Consistently bowling in the mid 140 kmph with ocassional bursts touching 150 kmph i.e. the high 80 mph to low 90 mph qualifies most bowlers as Fast. However, the ingrained bias against Indian fast bowlers, which has consistently been exhibited by the Western media and even India's own commentators means that Umesh Yadav is classifed as RFM or Right arm fast-medium by cricinfo. Similarly, Javagal Srinath never got his due as one of the fastest bowlers of his generation. In head to head bowling comparisons where they were playing in the same match he outpaced Allan Donald, Waqar Younis, etc., but he was routinely called a medium pacer even by Indian commentators. In fact, except for Sunny Gavaskar and Laxman Sivaramakrishnan, most Indian TV commentators use "medium pacer" to describe the Indian quicks. Anyone who has faced the Vidharbha lad will attest that this is a misnomer. He is seriously quick, and what is even more impressive, is his stamina, so his last spell of the day is likely to be as quick as his first.

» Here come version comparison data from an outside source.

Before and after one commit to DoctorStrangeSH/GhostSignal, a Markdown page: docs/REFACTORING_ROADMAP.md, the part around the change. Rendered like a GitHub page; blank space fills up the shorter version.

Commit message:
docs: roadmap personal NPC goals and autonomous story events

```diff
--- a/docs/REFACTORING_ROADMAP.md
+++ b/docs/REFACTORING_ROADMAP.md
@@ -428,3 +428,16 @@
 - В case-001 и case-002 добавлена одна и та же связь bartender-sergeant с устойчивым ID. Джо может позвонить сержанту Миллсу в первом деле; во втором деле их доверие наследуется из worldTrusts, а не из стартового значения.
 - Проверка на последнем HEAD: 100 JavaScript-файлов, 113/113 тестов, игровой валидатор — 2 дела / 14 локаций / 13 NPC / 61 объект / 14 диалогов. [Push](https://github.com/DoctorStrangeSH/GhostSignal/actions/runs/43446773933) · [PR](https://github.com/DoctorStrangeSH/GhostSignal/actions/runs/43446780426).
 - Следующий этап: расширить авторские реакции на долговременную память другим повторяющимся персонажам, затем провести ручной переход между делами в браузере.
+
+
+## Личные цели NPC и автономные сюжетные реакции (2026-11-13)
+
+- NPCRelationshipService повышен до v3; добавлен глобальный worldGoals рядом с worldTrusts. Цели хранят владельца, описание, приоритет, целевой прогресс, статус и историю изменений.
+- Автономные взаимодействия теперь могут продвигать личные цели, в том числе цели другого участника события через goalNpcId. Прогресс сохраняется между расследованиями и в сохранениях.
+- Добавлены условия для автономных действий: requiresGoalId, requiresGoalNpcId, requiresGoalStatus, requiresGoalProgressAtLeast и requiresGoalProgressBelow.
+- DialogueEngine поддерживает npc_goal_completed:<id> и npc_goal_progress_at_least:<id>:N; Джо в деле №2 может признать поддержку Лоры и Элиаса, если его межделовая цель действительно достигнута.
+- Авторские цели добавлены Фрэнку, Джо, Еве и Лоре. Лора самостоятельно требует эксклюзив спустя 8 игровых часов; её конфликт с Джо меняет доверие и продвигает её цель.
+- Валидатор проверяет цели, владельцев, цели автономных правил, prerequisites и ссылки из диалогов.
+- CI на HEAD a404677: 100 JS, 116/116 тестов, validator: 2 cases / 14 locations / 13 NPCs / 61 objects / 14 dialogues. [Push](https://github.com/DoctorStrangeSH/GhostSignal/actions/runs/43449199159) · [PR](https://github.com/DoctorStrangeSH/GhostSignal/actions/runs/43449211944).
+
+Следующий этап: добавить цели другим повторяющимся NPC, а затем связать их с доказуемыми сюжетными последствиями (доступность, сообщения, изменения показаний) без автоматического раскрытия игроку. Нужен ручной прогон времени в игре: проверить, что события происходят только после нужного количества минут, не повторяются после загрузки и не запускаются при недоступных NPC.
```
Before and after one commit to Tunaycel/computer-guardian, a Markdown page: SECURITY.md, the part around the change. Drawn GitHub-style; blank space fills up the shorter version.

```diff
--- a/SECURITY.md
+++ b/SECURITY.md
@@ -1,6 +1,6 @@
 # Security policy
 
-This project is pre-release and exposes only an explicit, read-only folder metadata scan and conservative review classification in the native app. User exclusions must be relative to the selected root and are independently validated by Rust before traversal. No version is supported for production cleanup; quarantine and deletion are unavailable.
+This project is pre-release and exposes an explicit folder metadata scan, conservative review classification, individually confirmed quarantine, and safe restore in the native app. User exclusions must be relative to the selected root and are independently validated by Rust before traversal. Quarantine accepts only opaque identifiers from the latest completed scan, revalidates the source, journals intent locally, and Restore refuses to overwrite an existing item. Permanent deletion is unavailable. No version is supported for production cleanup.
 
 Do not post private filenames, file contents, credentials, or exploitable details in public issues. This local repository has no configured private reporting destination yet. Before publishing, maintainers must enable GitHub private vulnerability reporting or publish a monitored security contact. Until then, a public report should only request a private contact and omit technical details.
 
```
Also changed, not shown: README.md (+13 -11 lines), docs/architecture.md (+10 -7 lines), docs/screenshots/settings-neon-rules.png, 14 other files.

Back in 1979 the Illustrated Weekly of India did a piece on the then top fast bowlers in the world. The names were all familiar, with the top one being Jeff Thomson, followed by Michael Holding, Imran Khan, Colin Croft, Andy Roberts, Dennis Lillee, Bob Willis...etc. The interesting part though is not the names, but the speeds associated with the bowlers. Only Thommo topped 90 mph, All the rest were in the high to mid 80s, while Hadlee and Sarfraz were in the low 80s. The methodology used was a high speed camera whose results were fed into a computer. Not quite the radar guns used today.
Even if we add 5 mph to the speeds measured due to the difference in methods, what this means is that India's current fast bowling group of Umesh Yadav, Ishant Sharma, Mohammad Shami, Bhuvneshwar Kumar, etc. is easily fit to compare with those legendary bowlers in terms of speed. What was different about those bowlers, was not just their speed, but their movement and control over line and direction. Under the watchful eyes of Indian team coach, Anil Kumble, who himself was a wannabe quick, who decided to become a quickish leggie, India's fast bowlers have improved their fitness and especially their skills to go with their pace. In an interesting conversation with Sunil Gavaskar, Imran Khan admitted on Sunil's TV show, that during the 1978-79 series in Pakistan though he was much faster than Sarfraz Nawaz who bowled in the high 70 mph range compared to Imran's high 80s low 90s, it was Sarfraz who was getting the wickets. Top Test batsmen are not phased by pace alone, there needs to be movement, and late movement at that, to trouble them. Once Imran mastered reverse swing he became a devastating bowler, which was demonstrated amply in the next series in Pakistan in 1982.
In the recent match against Bangladesh on a shirt front wicket in Hyderabad, the Indian pace trio of Yadav, Sharma and Kumar showed the ability to not only bowl quick, but also to use regular and reverse swing as well as the yorker and the short-pitched ball to great effect. An additional factor in the recent rise of the Indian quicks is the positive support they have received from captain Virat Kohli, who sees them as more than new ball threats who revert to containment mode once the ball is old and begins to spin.
The home season has seen all the Indian quicks taking key wickets at key moments and this is likely to continue in the Border-Gavaskar trophy series. However, the true value of the fast bowling unit will be evident when India next play non-subcontinental teams in overseas conditions. It would fulfill many an Indian fans fondest fantasies if India were to have a fast bowling unit that mowed down opponents in fast bowling friendly conditions. The one missing piece is a left arm quick to succeed Zaheer Khan. If Kohli and Kumble can find one to fill Zakky's immense boots that would be a nice bonus. But with the varied talents and temperaments of the current unit, they each pose different challenges to batsmen sufficient to make Virat's ambition of having his team go down in history in the same breath as Bradman's invincibles of 1948, the Great Windies team of the late 70s to early 90s, or the Steve Waugh/Ricky Ponting era Australians a reality.